I’ve got a builder for a husband. He works on houses all week long, and he takes good care of our house. When we bought our home one of the biggest concerns was keeping Portland’s winter rain out of our foundation. Every other house we lived in before buying ours leaked water through countless cracks, creating a yucky environment that became moldy. As I say to our 1 year old when she puts dirt in her mouth: that’s yucky. Luckily we have a strong foundation, and nothing yucky has happened.
The bedrock that holds up 200,000 pounds
The foundation of a house does more than hold a house above ground. It also keeps out moisture, insulates against the cold, and aids in resisting movement of the earth around it. In order for a foundation to withstand a barrage of grueling conditions, it needs to be rugged and indestructible, but also a bit pliable so that it can withstand changing elements.
Why all this talk about foundations? Because I’ve been thinking a lot about a brand identity, and its need for a solid, yet pliable, foundation. Like a house foundation, the brand look and feel of a business/organization needs to have its solid elements—for example its logo, colors, fonts, image selection—as well as its pliable elements.
Build a strong foundation
There are tried and true materials used when building a house foundation, such as concrete and steel reinforcements. It also needs to be specifically tailored to the house and its surrounding area. Every detail needs to be thorough: the framework must be set up perfectly and free of any gaps. If anything is neglected, or rushed, or not tailored to the house, than a foundation can fail. Who wants a 200,000 pound house sitting on a shoddy framework?
Same for a solid brand identity: logo, fonts, and colors. Sounds simple, and it really should be. When looking at a logo, or the typefaces, or color choices, these elements need to be chosen with utmost care and consideration of the organization’s mission.
How do you make this happen? Make sure your designer is starting with research and discovery first: asking questions, conducting interviews with key stakeholders, researching your audience.

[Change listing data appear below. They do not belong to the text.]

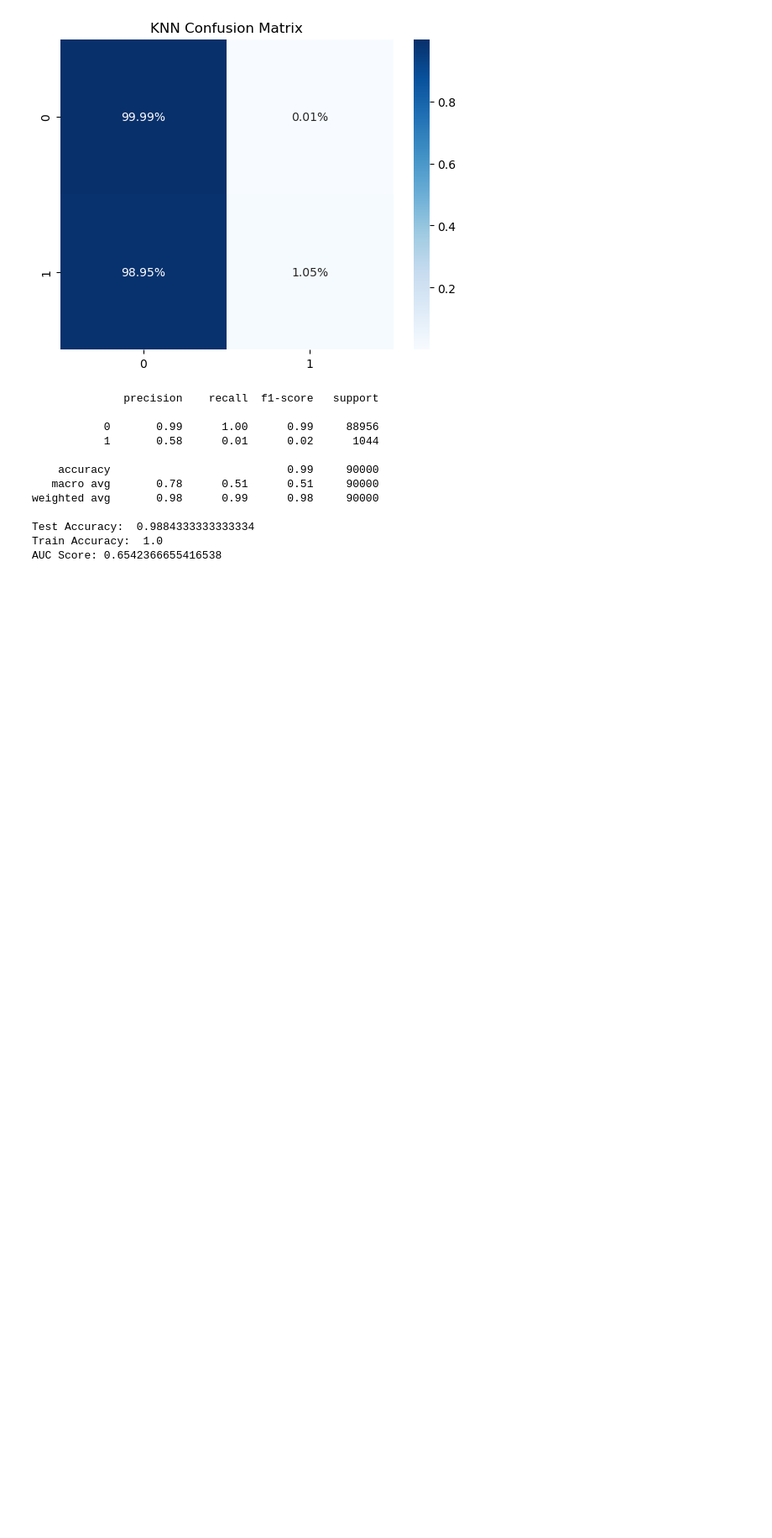
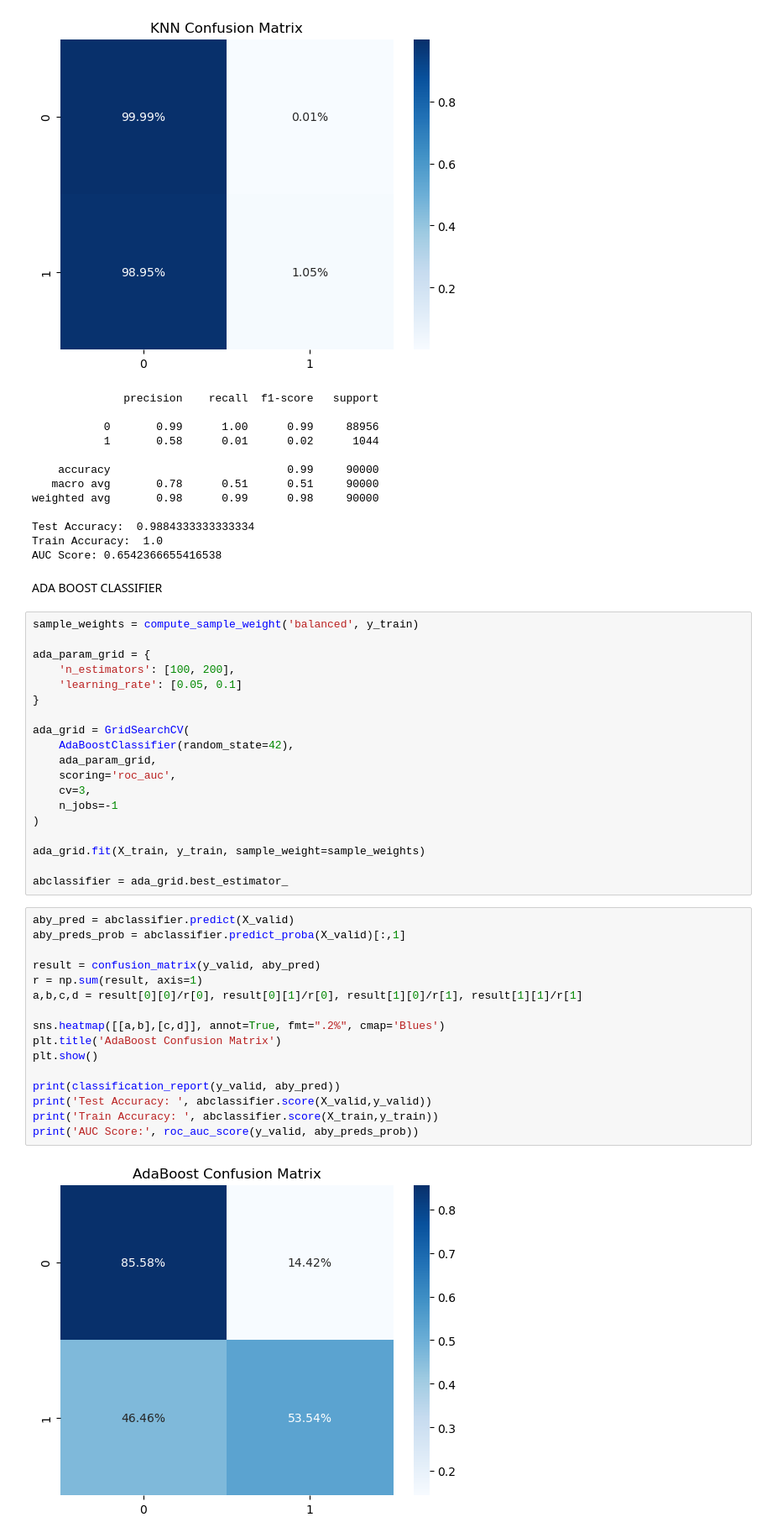
Before and after one commit to Nikhilkaushik7/Rider-churn-cancellation-analytics-, a Jupyter notebook: ride_cancellation.ipynb, the cells around one changed output. Shown at 84% size. Cells and saved outputs as stored; diff of their text form; blank space fills up the shorter version.

Commit message:
ADA prediction also done

```diff
--- a/ride_cancellation.ipynb
+++ b/ride_cancellation.ipynb
@@ -463,3 +445,42 @@ weighted avg       0.98      0.99      0.98     90000
 Test Accuracy:  0.9884333333333334
 Train Accuracy:  1.0
 AUC Score: 0.6542366655416538
+# %% [markdown]
+ADA BOOST CLASSIFIER
+# %%
+sample_weights = compute_sample_weight('balanced', y_train)
+
+ada_param_grid = {
+    'n_estimators': [100, 200],
+    'learning_rate': [0.05, 0.1]
+}
+
+ada_grid = GridSearchCV(
+    AdaBoostClassifier(random_state=42),
+    ada_param_grid,
+    scoring='roc_auc',
+    cv=3,
+    n_jobs=-1
+)
+
+ada_grid.fit(X_train, y_train, sample_weight=sample_weights)
+
+abclassifier = ada_grid.best_estimator_
+# %%
+aby_pred = abclassifier.predict(X_valid)
+aby_preds_prob = abclassifier.predict_proba(X_valid)[:,1]
+
+result = confusion_matrix(y_valid, aby_pred)
+r = np.sum(result, axis=1)
+a,b,c,d = result[0][0]/r[0], result[0][1]/r[0], result[1][0]/r[1], result[1][1]/r[1]
+
+sns.heatmap([[a,b],[c,d]], annot=True, fmt=".2%", cmap='Blues')
+plt.title('AdaBoost Confusion Matrix')
+plt.show()
+
+print(classification_report(y_valid, aby_pred))
+print('Test Accuracy: ', abclassifier.score(X_valid,y_valid))
+print('Train Accuracy: ', abclassifier.score(X_train,y_train))
+print('AUC Score:', roc_auc_score(y_valid, aby_preds_prob))
+# %% [output]
+[figure, added]
```
Also changed, not shown: parts of 2 cells of this notebook.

Once your designer understands your organization, she’ll be able to design you a brand identity that is clean, clear, beautiful, and mission driven. Look for designers who create logos with 1 to 2 colors, with marks that are simple and nuanced. Also, it’s great to work with designers that know how to use typefaces well. When you look at a logo or a piece of collateral, you should see the overall look as seamless and pleasurable to look at — and, of course, legible.
In Part 2 of this post, I will clarify what may seem like a contradiction of being both solid and pliable at the same time, plus show an example I worked on recently! Stay tuned….